Ufa had to rebuild from the top down, having lost their manager Viktor Goncharenko to CSKA. With him went key defender Viktor Vasin, who was only on loan to Ufa in the first place. Ufa quickly moved to hire Sergey Semak as their new manager, and the former Zenit coach made some quick changes. Brazilians Marcinho and Diego Carlos were allowed to leave having not made an impact in over year. Goalkeeper Andrey Lunev, who only made ten first team appearances for Ufa, was then sold to Zenit St Petersburg for around €4m, but was later replaced by a goalkeeper of arguably a greater level in Aleksandr Belenov from Anzhi on a free transfer.
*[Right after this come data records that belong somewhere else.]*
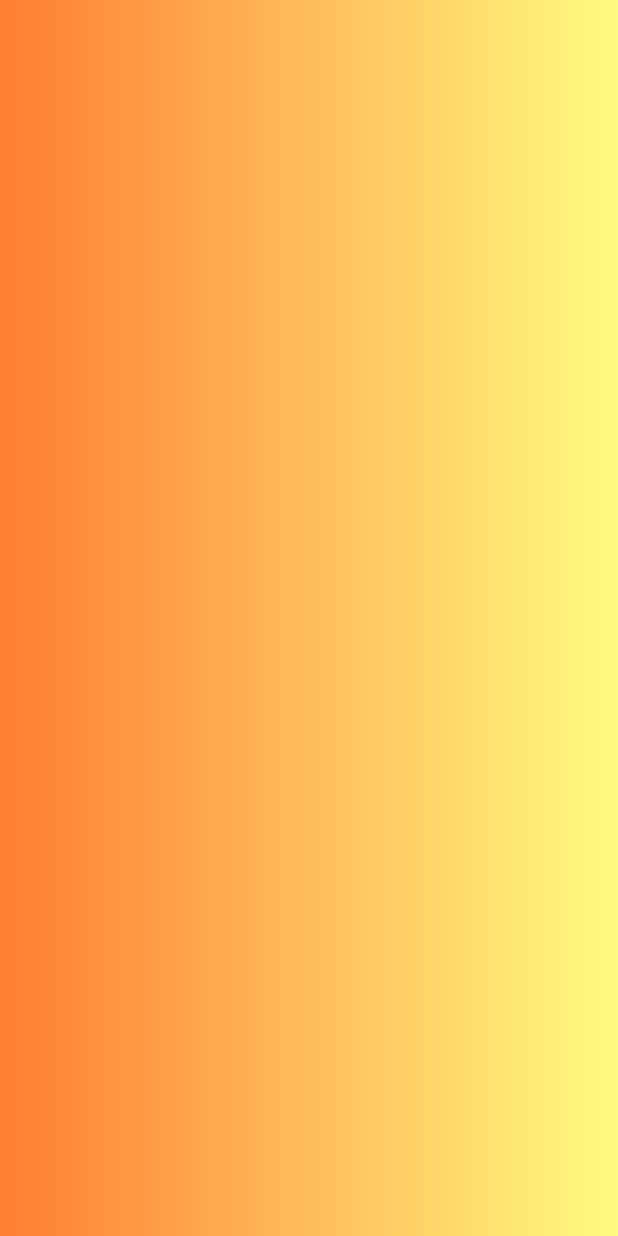
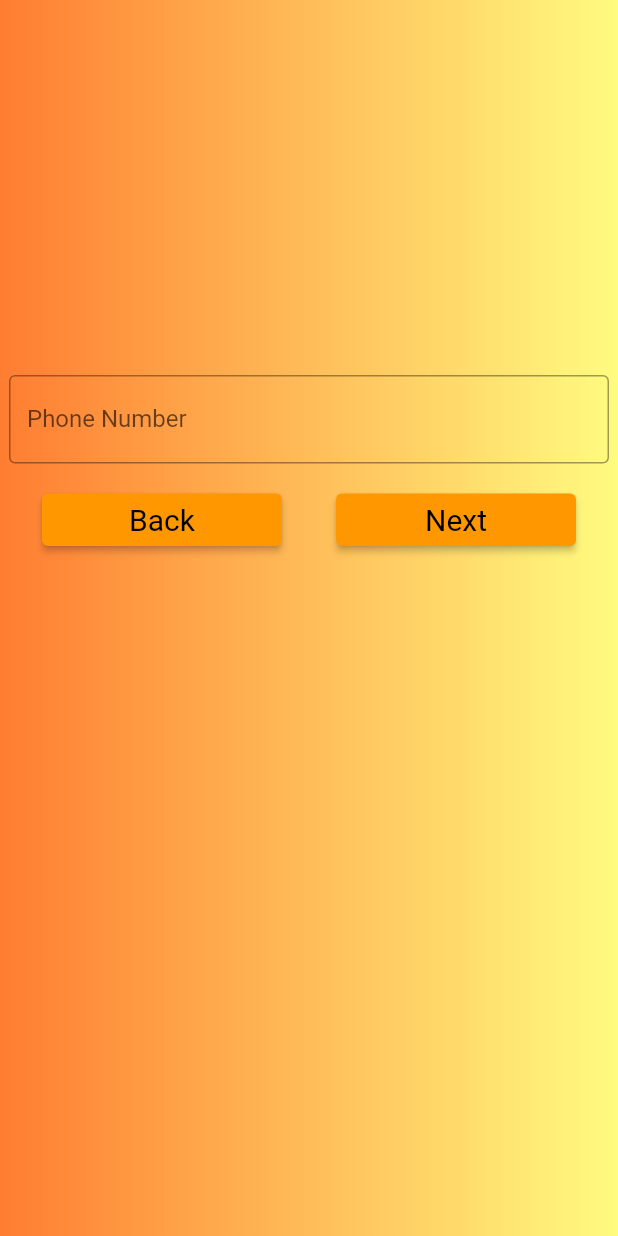
Before and after one commit to sahilpesugit/AnupamHotel, a Flutter app: the Checkout screen opened directly, on a phone screen of 412 x 824 dp. Run offline on Flutter 3.47's test engine with Material 2 defaults, Android fonts, the phone set to English and light mode, and no system bars; our stand-ins replace google_fonts.

Commit message:
Final UI changes excluding Firebase

```diff
--- a/anupam/lib/checkout.dart
+++ b/anupam/lib/checkout.dart
@@ -1,13 +1,41 @@
+import 'package:anupam/checkout.dart';
+import 'package:anupam/main.dart';
 import 'package:flutter/material.dart';
 import 'package:google_fonts/google_fonts.dart';
-
-class Checkout extends StatelessWidget {
+import 'package:anupam/bill.dart';
+class Checkout extends StatefulWidget {
   const Checkout({ Key? key }) : super(key: key);
 
   @override
-  Widget build(BuildContext context) {
+  custRetrieve createState() => custRetrieve();
+
+}
+
+class custRetrieve extends State<Checkout>{
+  @override
+ Widget build(BuildContext context) {
     final ButtonStyle style =
         ElevatedButton.styleFrom(textStyle: const TextStyle(fontSize: 20));
+        var buttons=new Container(
+          padding: const EdgeInsets.all(20),
+            child: Row(
+              mainAxisAlignment: MainAxisAlignment.spaceEvenly,
+          children:<Widget>[
+                  SizedBox(height:35,width:160,
+                      child:ElevatedButton(
+                        style: style,
+                        onPressed:()
+                          {Navigator.of(context).push(MaterialPageRoute(builder: (context)=>HomePage()));},
+                        child: const Text('Back'),)),
+                        SizedBox(width: 20),
+                  SizedBox(height:35,width:160,
+                            child:ElevatedButton(
+                              style: style,
+                              onPressed:()
+                                {Navigator.of(context).push(MaterialPageRoute(builder: (context)=>Billing()));},
+                              child: const Text('Next'),))
+          ]
+        ));
     return Container(
       decoration: BoxDecoration(
             gradient: LinearGradient(
@@ -16,7 +44,38 @@ class Checkout extends StatelessWidget {
               colors: [Color.fromRGBO(255, 125, 49,1.0),Color.fromRGBO(255, 252, 128,1.0)]
               ),
           ),
+       child: Scaffold(
+            backgroundColor: Colors.transparent,
+            body: Center(
+              child: Column(
+                children: <Widget>[
+                  const SizedBox(height:250),
+                 SizedBox( width:400,
+                   child: TextField(
+                    obscureText: false,
+                    decoration: InputDecoration(
+                      border: OutlineInputBorder(),
+                      labelText: 'Phone Number',),)),
+                      buttons,
+                  /*SizedBox(height:35,width:160,
+                      child:ElevatedButton(
+                        style: style,
+                        onPressed:()
+                          {Navigator.of(context).push(MaterialPageRoute(builder: (context)=>Checkout()));},
+                        child: const Text('Next'),)),
+                  SizedBox(height:35,width:160,
+                      child:ElevatedButton(
+                        style: style,
+                        onPressed:()
+                          {Navigator.of(context).push(MaterialPageRoute(builder: (context)=>HomePage()));},
+                        child: const Text('Back'),))*/
+
+
+              ]))
+            )
 
     );
   }
+
+
 }
```
Also changed, not shown: anupam/lib/bill.dart (added, +92 -0 lines), anupam/lib/checkin.dart (+39 -20 lines).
Ivan Paurevic was signed back from Huddersfield, six months after joining the Championship side, and centre backs Aleksandr Putsko and Catalin Carp signed from Spartak Moscow and Viitorul respectively to fill the void left by Vasin. Finally, Ufa completed somewhat of a coup, signing experienced Slovenian defender Bojan Jokic on a free transfer after he was let go by Villarreal.
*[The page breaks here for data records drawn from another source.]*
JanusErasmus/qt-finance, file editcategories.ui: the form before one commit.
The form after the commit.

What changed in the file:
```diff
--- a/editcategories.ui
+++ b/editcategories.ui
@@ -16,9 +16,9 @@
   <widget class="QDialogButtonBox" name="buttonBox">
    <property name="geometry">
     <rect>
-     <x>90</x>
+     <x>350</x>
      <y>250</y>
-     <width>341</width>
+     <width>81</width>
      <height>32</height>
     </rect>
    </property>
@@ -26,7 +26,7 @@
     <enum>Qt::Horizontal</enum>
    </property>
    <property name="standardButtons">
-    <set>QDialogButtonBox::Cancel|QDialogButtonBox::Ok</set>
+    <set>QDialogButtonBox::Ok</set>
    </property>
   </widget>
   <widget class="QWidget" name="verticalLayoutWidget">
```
Overall, they’ve done well to fill the gaps left by departures, and perhaps upgraded the squad.
Ural had one huge loss in this transfer window, as Pablo Fontanello departed the club at the end of his contract. The Argentine had been fantastic for the Siberian’s for over a year, so getting a centre half to replace him was a key bit of business.
Not only that, but Ural made some decent transfers on paper. Slovenian international Gregor Balazic joined from Partizan Belgrade as a replacement for Fontanello, before young Georgian Jemal Tabidze reinforced the back line, joining on loan from AA Gent. Ural then performed their normal dip into the FNL, picking up three young talents in Vladimir Ilyin (Kuban), Nikita Glushkov (Sibir) and Aleksandr Lomakin (Yenisey). That wasn’t enough for Ural, and the large squad got even larger, with Bulgarian winger Nikolay Dimitrov joining from head coach Aleksandr Tarkhanov’s former side Slavia Sofia, and Edgar Manucharyan returning to the club after a failed six month spell in Thailand.
However the big bit of business is the addition of Erik Bicfalvi after he left struggling Tom. He had been a shining light in the first half of the season for Tom, and has made an instant impact for Ural, scoring on his full debut in the cup, and his league debut a few days later. The Romanian will be hot property in the summer if he keeps it up.
The only real downside to their window is that they have kept a very large squad, with only Fontanello and the talented young striker Mohamed Konate departing during the window, and this could cause selection and morale issues as the season goes on.
Zenit St. Petersburg
Big guns Zenit were one of the more active teams in the transfer window. The big and expected blow was the loss of Axel Witsel, the destination was the only question, and eventually he ended up, going to China to join Tianjin Quanjain. This left a gaping hole in the midfield, and Zenit filled it quickly with Brazilain midfidler Hernani.
Zenit then added to all aspects of their squad. Ibragim Tsallagov and Yoann Mollo joined from Krylya Sovetov, and Andrey Lunev was brought in to rectify the goalkeeping issues, after Yuri Lodygin put in a number of suspect performances. However the big deal for Zenit was bringing Branislav Ivanovic back to Russia after a long spell in England with Chelsea.
On paper, Zenith have theoretically strengthened the squad, but whether the players they have added are “Zenit calibre” is a question yet to be answered, with many questioning whether Mollo, Tsallagov and Lunev are really the kind of players a team like Zenit should be signing. Hernani alaso has been called into doubt. His first matches as a Zenit player in the Europa League caused many to doubt whether he is the right player to replace Witsel, but perhaps time is what he needs.
Author: David Sansun
Arsenal and Rubin Kazan fan. Possibly too optimistic for Russian football which means I’m left disappointed a lot.